EXERCISE PROMPT => Take every line from the records below that includes the word "progressTint".

____ RECORDS FOR THIS TASK

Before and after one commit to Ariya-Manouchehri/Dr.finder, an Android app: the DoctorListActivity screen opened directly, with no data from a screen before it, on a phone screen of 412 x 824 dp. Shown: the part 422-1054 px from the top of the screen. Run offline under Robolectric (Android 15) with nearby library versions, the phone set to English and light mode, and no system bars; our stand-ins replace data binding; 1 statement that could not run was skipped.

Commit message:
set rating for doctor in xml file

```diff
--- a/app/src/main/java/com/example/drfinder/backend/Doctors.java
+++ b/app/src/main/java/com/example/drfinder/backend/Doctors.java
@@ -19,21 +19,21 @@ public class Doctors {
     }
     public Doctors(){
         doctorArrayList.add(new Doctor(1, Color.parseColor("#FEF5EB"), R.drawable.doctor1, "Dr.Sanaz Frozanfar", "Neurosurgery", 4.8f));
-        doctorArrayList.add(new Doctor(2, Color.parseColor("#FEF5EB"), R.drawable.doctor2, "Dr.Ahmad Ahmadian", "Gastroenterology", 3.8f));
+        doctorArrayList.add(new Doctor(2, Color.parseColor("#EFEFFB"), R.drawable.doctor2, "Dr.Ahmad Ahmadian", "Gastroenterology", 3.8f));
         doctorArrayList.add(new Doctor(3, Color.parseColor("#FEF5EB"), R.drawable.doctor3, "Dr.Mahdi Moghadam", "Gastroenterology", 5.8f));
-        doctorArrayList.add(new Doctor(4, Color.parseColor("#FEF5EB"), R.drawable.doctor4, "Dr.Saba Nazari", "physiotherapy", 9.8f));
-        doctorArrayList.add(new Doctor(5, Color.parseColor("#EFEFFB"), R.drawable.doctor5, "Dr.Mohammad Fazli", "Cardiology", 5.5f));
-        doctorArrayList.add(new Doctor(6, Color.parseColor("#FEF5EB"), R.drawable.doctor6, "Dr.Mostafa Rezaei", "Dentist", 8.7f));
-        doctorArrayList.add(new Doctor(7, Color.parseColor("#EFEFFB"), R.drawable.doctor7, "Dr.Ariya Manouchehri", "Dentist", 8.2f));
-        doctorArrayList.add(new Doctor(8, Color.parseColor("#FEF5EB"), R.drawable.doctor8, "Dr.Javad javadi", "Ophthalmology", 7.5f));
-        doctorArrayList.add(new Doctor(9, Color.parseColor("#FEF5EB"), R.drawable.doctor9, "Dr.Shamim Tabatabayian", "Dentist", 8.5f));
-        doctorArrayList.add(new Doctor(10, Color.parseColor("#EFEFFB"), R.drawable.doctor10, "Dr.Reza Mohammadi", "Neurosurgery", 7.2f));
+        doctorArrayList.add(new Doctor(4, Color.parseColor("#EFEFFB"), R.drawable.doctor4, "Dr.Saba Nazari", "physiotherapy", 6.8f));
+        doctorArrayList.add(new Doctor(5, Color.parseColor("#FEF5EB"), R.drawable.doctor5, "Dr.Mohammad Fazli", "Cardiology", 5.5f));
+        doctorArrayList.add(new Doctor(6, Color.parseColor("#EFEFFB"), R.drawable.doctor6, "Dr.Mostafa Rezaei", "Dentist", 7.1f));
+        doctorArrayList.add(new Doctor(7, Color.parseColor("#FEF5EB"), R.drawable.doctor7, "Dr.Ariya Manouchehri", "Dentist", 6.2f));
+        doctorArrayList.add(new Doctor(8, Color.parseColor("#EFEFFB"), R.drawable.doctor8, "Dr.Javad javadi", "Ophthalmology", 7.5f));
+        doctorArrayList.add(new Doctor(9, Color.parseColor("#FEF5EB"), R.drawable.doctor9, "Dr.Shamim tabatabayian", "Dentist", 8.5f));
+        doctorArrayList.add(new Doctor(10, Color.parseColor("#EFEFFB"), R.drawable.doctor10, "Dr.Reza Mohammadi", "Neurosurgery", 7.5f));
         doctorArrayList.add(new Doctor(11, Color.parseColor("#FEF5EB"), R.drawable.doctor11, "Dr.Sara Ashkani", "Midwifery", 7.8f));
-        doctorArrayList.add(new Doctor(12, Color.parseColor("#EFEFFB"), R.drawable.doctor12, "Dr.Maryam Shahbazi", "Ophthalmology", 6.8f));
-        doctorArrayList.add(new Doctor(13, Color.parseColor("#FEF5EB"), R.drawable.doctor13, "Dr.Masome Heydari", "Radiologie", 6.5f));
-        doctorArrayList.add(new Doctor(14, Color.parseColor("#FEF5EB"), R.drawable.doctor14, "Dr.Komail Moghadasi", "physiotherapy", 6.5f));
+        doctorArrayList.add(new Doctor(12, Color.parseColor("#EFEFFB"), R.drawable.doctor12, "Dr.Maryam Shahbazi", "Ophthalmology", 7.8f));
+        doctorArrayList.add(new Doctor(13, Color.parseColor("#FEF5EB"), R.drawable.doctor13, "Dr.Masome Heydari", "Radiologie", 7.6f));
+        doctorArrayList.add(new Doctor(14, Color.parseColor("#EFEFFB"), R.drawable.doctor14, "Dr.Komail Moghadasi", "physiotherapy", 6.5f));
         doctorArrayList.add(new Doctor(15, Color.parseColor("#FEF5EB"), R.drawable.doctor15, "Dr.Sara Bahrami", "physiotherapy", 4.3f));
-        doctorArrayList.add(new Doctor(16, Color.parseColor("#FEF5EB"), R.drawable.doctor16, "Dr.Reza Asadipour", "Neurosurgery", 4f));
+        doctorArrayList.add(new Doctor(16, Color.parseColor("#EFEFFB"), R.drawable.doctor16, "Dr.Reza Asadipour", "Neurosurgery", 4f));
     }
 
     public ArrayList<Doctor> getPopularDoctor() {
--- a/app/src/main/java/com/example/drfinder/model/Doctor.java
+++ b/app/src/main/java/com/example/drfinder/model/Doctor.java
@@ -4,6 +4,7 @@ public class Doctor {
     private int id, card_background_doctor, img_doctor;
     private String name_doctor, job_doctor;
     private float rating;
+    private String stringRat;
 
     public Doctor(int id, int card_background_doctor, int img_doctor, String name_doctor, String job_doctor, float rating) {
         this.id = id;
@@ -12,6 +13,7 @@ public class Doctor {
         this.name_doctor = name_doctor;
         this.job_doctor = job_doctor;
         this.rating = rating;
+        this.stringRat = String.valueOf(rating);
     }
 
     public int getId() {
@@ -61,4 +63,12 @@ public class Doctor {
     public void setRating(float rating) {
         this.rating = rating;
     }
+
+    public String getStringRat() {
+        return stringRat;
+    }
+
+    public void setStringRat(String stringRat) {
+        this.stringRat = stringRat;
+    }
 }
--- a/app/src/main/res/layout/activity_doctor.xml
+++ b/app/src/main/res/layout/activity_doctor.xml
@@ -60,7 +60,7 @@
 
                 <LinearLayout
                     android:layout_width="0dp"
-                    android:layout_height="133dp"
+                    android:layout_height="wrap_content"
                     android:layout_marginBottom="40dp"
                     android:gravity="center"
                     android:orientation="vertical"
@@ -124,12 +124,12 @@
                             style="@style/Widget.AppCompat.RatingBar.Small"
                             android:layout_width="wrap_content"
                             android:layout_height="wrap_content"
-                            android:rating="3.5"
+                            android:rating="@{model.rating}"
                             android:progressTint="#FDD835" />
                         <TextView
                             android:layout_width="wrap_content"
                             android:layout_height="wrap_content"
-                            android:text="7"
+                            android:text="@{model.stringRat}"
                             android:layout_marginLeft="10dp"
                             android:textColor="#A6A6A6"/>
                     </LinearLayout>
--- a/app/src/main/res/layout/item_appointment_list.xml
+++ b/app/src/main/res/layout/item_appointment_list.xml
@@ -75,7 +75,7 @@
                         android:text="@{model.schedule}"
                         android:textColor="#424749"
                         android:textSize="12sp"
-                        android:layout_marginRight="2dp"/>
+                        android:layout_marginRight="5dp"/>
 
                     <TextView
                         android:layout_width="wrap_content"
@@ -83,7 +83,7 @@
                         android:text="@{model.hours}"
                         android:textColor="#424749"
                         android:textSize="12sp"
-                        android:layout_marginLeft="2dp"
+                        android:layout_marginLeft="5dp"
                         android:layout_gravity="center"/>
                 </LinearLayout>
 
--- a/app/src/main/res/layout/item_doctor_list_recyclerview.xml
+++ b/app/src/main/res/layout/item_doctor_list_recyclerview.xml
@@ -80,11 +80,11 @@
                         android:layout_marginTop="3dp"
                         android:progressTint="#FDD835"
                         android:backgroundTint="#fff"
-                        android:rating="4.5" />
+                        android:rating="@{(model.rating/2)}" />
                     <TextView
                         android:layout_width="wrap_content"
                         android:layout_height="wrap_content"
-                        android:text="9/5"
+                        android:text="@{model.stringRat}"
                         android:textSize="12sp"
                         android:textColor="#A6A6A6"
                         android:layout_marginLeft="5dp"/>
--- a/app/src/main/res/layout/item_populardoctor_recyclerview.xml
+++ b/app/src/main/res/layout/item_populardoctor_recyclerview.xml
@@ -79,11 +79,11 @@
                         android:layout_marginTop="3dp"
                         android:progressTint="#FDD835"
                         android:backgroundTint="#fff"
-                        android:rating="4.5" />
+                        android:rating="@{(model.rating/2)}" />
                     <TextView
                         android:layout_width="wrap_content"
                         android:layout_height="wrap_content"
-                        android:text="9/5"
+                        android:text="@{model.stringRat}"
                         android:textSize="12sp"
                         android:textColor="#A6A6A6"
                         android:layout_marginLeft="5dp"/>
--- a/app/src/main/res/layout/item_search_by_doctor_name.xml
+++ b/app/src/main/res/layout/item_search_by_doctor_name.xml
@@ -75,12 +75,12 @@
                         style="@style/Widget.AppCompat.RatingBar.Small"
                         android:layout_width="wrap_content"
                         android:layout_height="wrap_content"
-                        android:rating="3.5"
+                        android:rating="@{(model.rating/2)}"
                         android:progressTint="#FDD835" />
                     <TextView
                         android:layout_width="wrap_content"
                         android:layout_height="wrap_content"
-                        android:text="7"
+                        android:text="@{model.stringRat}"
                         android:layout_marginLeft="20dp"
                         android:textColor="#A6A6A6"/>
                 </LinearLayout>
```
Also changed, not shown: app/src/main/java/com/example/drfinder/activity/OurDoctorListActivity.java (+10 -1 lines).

________

EXERCISE RESPONSE =>
                             android:progressTint="#FDD835" />
                         android:progressTint="#FDD835"
                         android:progressTint="#FDD835"
                         android:progressTint="#FDD835" />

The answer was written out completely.